Exercise materials Start Marker

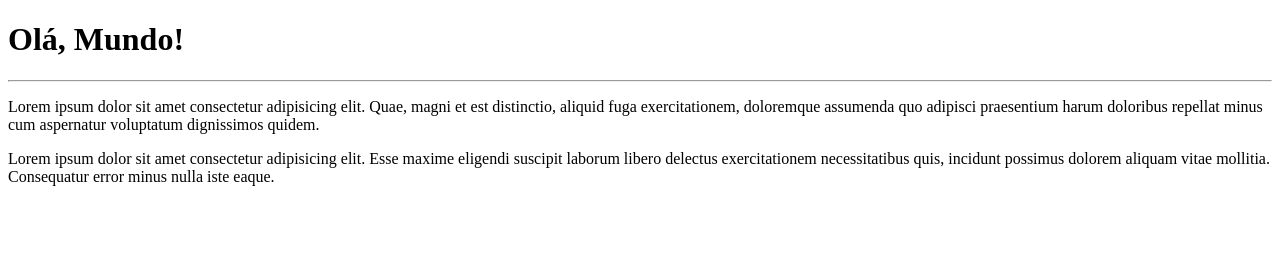
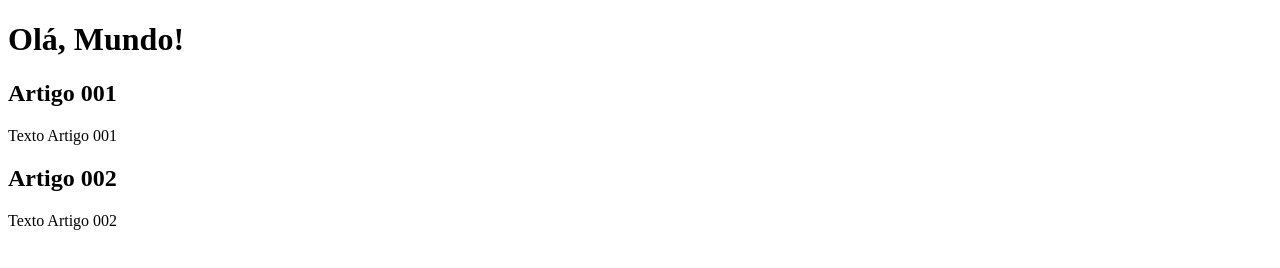
Before and after one commit to Beatrizqathaide/Meu-Projeto, a plain HTML site: page site-exemplo/index.html in a window 1280 px wide. Drawn offline with Linux system fonts and the light colour scheme.

Commit message:
add index

```diff
--- a/site-exemplo/index.html
+++ b/site-exemplo/index.html
@@ -7,9 +7,19 @@
     <title>Meu primeiro site em repositório</title>
 </head>
 <body>
-    <h1>Olá, Mundo!</h1>
-    <hr>
-    <p>Lorem ipsum dolor sit amet consectetur adipisicing elit. Quae, magni et est distinctio, aliquid fuga exercitationem, doloremque assumenda quo adipisci praesentium harum doloribus repellat minus cum aspernatur voluptatum dignissimos quidem.</p>
-    <p>Lorem ipsum dolor sit amet consectetur adipisicing elit. Esse maxime eligendi suscipit laborum libero delectus exercitationem necessitatibus quis, incidunt possimus dolorem aliquam vitae mollitia. Consequatur error minus nulla iste eaque.</p>
+    <main>
+        <header>
+            <h1>Olá, Mundo!</h1>
+        </header>
+        <article>
+            <h2>Artigo 001</h2>
+            <p>Texto Artigo 001</p>
+        </article>
+        <article>
+            <h2>Artigo 002</h2>
+            <p>Texto Artigo 002<p>
+        </article>
+    </main>
+
 </body>
 </html>
```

Exercise materials End Marker

Goal of the exercise —
When a line in the material above holds the word "exemplo", copy that line.

Exercise output —
Before and after one commit to Beatrizqathaide/Meu-Projeto, a plain HTML site: page site-exemplo/index.html in a window 1280 px wide. Drawn offline with Linux system fonts and the light colour scheme.
--- a/site-exemplo/index.html
+++ b/site-exemplo/index.html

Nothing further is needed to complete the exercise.